Response to the research question
The research question posed in Bees (1995) research entails establishing a suitable mode of study that can be adopted to suit the student’s not interest in History class based on the teacher’s personal experience, subject application, and efficacy of teaching. The study responds to the research question by providing feasible mechanisms that can be used in addressing the existing gaps leading to the shortage in relevant teaching skills. These skills specifically focus on improving individual focus on a certain group of students considered as being able to deliver even though little focus is given to address their concerns, which is essentially teacher oriented. Bees (1995) observes that “In this respect my action research will not only improve my own practice but also examine and develop ideas about education theory which could have a general relevance for teachers.”
Action plan proposed
The action plan proposed in the research study entails the following processes: identifying the concern of the classroom; identifying probable solutions for the research problem; identifying the type of evidence that will be collected to suit the solution; establishing a mode of understanding that can be reflected or incorporated in future practice; and identifying the mode of communication that will be used in making the claims public (Bees, 1995). This action fundamentally aims at getting all the relevant data needed for to address the research question, subjecting this data to significant analysis and reflection then providing action proposals for the problem.

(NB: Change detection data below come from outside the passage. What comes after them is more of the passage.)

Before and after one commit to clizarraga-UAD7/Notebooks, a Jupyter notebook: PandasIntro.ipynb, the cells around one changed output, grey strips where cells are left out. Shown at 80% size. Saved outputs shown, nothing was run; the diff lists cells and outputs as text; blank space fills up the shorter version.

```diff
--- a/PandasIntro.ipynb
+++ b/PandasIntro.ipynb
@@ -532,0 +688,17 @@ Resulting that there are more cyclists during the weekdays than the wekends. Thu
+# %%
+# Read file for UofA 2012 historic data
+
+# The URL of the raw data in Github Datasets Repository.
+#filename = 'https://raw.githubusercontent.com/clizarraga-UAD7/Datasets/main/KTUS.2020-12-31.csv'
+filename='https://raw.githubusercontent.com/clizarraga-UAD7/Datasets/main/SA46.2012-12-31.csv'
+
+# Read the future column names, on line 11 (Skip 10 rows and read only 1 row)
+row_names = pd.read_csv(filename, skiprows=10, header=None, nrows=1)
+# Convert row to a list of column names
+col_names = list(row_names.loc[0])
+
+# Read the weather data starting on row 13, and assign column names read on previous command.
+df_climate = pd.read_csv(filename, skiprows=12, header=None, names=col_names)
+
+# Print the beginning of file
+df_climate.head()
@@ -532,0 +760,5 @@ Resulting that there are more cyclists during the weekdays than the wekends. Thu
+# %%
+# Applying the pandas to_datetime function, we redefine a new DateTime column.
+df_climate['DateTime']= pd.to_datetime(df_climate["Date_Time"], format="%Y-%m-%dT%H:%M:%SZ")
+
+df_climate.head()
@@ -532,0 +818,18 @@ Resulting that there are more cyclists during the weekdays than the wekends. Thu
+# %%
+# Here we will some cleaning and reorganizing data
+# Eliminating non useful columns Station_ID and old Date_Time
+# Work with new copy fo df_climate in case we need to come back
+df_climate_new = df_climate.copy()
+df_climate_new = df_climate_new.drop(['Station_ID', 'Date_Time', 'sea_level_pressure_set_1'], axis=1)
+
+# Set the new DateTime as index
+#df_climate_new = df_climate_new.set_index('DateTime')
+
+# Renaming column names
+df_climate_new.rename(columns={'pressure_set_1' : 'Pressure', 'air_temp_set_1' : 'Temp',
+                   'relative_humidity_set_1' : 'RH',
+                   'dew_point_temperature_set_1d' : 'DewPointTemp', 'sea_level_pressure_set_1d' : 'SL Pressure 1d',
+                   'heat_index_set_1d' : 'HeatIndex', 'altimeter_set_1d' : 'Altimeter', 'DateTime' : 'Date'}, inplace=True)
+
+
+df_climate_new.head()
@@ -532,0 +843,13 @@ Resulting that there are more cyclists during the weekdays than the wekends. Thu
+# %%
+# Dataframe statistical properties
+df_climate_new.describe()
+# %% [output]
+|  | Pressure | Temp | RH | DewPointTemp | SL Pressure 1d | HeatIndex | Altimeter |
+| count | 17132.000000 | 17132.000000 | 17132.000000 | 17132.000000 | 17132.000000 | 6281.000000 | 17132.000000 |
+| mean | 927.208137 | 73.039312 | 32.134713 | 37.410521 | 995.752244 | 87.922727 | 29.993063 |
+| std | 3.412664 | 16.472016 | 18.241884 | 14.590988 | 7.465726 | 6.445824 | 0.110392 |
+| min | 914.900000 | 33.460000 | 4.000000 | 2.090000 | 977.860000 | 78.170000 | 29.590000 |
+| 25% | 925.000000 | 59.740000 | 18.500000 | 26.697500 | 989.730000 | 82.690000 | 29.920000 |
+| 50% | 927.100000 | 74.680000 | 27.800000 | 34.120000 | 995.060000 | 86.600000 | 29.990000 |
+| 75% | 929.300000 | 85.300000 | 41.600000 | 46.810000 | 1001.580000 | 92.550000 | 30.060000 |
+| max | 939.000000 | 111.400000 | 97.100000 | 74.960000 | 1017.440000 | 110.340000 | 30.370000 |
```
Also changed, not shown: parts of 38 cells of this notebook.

Avenue for next steps
The research study has provided several avenues for next steps that are necessary in identifying the understanding of a student’s perspective of issues, which have an impact on the subject being taught. First, the fact that the research primarily concentrates on the subject of History, this creates interest in the application of similar strategies in other core subjects of the curriculum. Secondly, Bees observes that he still expresses doubt regarding the impact the proposed strategies will have in Jon’s performance. He objects, “I am still left in doubt that he will perform at his best in my subject in future” (Bees, 1995). This creates an avenue for establishing the relative efficacy of the proposed methodologies on the student’s performance level.

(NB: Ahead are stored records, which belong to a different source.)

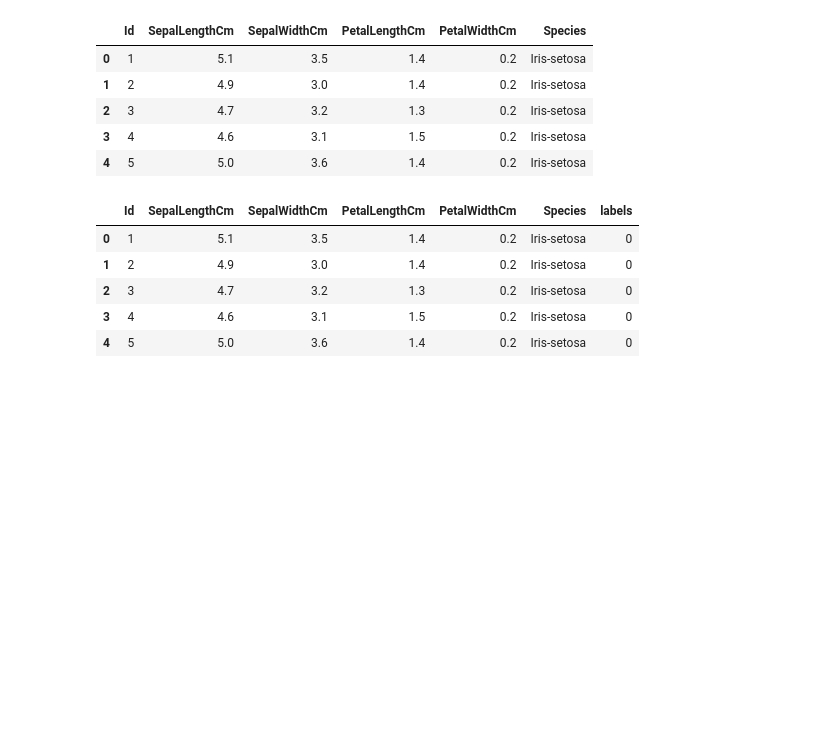
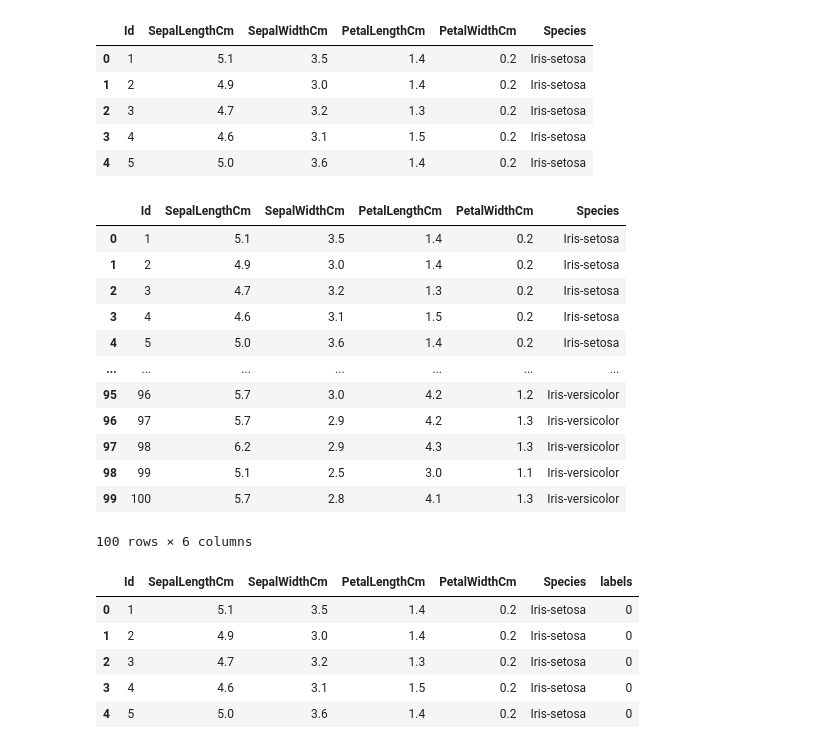
Before and after one commit to Mitchell-Mirano/Allison, a Jupyter notebook: examples/regression/2-Logistic Regression.ipynb, the cells around one changed output. Cells and saved outputs as stored; diff of their text form; code cells hidden in the pictures; blank space fills up the shorter version.

```diff
--- a/examples/regression/2-Logistic Regression.ipynb
+++ b/examples/regression/2-Logistic Regression.ipynb
@@ -21,6 +21,24 @@ data.head()
 | 2 | 3 | 4.7 | 3.2 | 1.3 | 0.2 | Iris-setosa |
 | 3 | 4 | 4.6 | 3.1 | 1.5 | 0.2 | Iris-setosa |
 | 4 | 5 | 5.0 | 3.6 | 1.4 | 0.2 | Iris-setosa |
+# %%
+data['Species'].unique()
+data = data[data['Species'].isin(['Iris-setosa', 'Iris-versicolor'])]
+data
+# %% [output]
+|  | Id | SepalLengthCm | SepalWidthCm | PetalLengthCm | PetalWidthCm | Species |
+| 0 | 1 | 5.1 | 3.5 | 1.4 | 0.2 | Iris-setosa |
+| 1 | 2 | 4.9 | 3.0 | 1.4 | 0.2 | Iris-setosa |
+| 2 | 3 | 4.7 | 3.2 | 1.3 | 0.2 | Iris-setosa |
+| 3 | 4 | 4.6 | 3.1 | 1.5 | 0.2 | Iris-setosa |
+| 4 | 5 | 5.0 | 3.6 | 1.4 | 0.2 | Iris-setosa |
+| ... | ... | ... | ... | ... | ... | ... |
+| 95 | 96 | 5.7 | 3.0 | 4.2 | 1.2 | Iris-versicolor |
+| 96 | 97 | 5.7 | 2.9 | 4.2 | 1.3 | Iris-versicolor |
+| 97 | 98 | 6.2 | 2.9 | 4.3 | 1.3 | Iris-versicolor |
+| 98 | 99 | 5.1 | 2.5 | 3.0 | 1.1 | Iris-versicolor |
+| 99 | 100 | 5.7 | 2.8 | 4.1 | 1.3 | Iris-versicolor |
+100 rows × 6 columns
 # %%
 labels2id = {label: i for i, label in enumerate(data['Species'].unique())}
 id2labels = {i: label for i, label in enumerate(data['Species'].unique())}
```
Also changed, not shown: parts of 16 cells of this notebook, 14 other files.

Relevance of diagnosis, direction and feedback to the nature/purpose of action research
The proposed diagnosis to the research study is relevant by virtue of the focus on the teacher’s weaknesses as opposed to the assumption that the problem could be primarily centered on the student. Bees objects, “I feel that I have shown that there is a relationship between motivation and understanding” (Bees, 1995). In addition the direction of the research is having a significant impact towards the meeting the initial objectives. Furthermore, through developing interactive sessions, the research was fundamentally able to address the real concerns affecting the student ‘Jon’. It is also important to note that the feedback from the main study participant ‘Jon’ were elementally positive with regard to the strategies being implemented. In the last interview, he uses Jack Whitehead as an evaluation tool for his research (Bees, 1995). In the feedback Jack Whitehead affirms the researcher’s speculations regarding the research adaptations. Students need to be given an opportunity to engage in open-ended and self motivated sessions accompanied with sufficient guidance and direction from their teachers (Potts, 2003).